◆ Requirement:
All that is needed is each line of the entries holding the word "then", copied as it stands.

··· Supplied entries ···

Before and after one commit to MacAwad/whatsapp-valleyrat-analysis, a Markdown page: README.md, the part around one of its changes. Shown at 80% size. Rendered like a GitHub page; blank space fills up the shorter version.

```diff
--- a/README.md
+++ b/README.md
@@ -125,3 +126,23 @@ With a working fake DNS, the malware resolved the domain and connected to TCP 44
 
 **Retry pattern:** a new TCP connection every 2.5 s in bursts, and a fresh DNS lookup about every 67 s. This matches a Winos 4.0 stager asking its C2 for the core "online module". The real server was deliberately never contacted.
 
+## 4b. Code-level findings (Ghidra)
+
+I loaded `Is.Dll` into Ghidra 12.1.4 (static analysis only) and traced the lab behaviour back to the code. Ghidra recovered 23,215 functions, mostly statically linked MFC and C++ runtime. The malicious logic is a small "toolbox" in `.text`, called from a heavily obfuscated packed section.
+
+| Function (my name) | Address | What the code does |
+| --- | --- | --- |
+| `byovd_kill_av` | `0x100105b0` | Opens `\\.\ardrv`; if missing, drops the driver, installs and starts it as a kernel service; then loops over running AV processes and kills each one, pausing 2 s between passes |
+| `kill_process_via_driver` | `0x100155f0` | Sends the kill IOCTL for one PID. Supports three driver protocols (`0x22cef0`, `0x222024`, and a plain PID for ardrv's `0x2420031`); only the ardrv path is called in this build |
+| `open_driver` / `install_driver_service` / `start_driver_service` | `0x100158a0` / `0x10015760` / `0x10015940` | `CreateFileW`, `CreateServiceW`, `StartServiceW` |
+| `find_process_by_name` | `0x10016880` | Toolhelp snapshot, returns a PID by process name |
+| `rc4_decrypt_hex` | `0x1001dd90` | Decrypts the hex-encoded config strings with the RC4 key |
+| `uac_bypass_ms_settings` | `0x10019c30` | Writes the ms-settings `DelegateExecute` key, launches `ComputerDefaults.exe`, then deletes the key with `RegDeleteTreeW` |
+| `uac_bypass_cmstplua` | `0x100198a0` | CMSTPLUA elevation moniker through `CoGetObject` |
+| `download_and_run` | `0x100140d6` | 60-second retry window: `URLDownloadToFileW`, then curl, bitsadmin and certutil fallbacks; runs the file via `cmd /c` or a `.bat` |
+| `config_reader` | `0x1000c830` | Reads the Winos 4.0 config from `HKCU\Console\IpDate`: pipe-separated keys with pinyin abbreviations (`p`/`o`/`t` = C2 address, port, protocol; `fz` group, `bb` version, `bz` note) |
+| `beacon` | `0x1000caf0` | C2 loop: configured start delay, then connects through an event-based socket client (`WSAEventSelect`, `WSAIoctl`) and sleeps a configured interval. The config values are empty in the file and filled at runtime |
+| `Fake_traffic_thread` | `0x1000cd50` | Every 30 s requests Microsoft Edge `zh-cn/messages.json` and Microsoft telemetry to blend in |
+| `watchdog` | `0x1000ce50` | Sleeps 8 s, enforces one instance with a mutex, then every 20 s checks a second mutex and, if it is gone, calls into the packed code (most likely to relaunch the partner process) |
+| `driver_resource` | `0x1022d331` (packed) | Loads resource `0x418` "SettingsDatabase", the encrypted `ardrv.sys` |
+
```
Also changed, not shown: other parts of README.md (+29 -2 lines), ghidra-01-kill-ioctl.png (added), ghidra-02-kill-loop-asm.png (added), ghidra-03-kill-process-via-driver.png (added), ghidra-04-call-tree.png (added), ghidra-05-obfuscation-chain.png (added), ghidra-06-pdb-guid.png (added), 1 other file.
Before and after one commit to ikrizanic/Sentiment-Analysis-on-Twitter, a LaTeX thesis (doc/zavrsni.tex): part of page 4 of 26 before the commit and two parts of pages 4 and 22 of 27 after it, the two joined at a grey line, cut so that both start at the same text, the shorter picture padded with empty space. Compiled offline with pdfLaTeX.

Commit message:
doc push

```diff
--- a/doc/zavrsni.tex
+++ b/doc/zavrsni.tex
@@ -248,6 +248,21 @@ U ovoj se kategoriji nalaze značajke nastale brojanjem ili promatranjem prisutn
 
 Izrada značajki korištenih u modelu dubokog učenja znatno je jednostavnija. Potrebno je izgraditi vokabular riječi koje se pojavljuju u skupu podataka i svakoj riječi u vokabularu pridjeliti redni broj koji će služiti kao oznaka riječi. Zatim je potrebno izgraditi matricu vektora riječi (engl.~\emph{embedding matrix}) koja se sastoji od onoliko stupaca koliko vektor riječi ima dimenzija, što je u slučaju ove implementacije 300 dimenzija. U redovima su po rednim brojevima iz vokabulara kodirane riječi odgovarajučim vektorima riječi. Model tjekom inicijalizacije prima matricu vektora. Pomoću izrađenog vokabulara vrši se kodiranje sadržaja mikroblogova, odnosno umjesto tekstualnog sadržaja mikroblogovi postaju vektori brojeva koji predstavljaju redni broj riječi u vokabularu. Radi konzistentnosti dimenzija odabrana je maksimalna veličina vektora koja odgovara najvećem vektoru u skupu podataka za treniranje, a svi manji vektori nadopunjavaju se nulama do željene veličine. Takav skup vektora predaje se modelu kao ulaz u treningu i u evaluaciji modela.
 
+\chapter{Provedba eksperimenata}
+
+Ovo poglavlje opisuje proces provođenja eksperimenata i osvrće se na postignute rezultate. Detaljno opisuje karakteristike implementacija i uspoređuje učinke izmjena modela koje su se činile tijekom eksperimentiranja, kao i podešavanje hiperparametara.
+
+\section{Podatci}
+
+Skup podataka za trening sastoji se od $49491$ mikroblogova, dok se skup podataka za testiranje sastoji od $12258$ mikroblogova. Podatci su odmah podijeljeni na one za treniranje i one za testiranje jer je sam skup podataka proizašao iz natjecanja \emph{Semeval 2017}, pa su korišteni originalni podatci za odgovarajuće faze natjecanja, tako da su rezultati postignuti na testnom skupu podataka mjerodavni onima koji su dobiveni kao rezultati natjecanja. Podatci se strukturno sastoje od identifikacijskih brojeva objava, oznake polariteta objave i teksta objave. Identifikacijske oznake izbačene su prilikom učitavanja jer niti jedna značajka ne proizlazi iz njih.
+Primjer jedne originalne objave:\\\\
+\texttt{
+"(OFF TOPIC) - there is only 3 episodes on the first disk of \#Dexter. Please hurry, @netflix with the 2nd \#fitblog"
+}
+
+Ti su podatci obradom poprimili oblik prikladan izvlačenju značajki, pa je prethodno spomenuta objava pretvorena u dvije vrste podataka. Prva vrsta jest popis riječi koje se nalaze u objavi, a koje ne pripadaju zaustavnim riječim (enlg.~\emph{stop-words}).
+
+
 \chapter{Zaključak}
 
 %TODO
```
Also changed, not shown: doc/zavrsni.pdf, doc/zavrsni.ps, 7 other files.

···

◆ Result of this exercise:
+| `byovd_kill_av` | `0x100105b0` | Opens `\\.\ardrv`; if missing, drops the driver, installs and starts it as a kernel service; then loops over running AV processes and kills each one, pausing 2 s between passes |
+| `uac_bypass_ms_settings` | `0x10019c30` | Writes the ms-settings `DelegateExecute` key, launches `ComputerDefaults.exe`, then deletes the key with `RegDeleteTreeW` |
+| `download_and_run` | `0x100140d6` | 60-second retry window: `URLDownloadToFileW`, then curl, bitsadmin and certutil fallbacks; runs the file via `cmd /c` or a `.bat` |
+| `beacon` | `0x1000caf0` | C2 loop: configured start delay, then connects through an event-based socket client (`WSAEventSelect`, `WSAIoctl`) and sleeps a configured interval. The config values are empty in the file and filled at runtime |
+| `watchdog` | `0x1000ce50` | Sleeps 8 s, enforces one instance with a mutex, then every 20 s checks a second mutex and, if it is gone, calls into the packed code (most likely to relaunch the partner process) |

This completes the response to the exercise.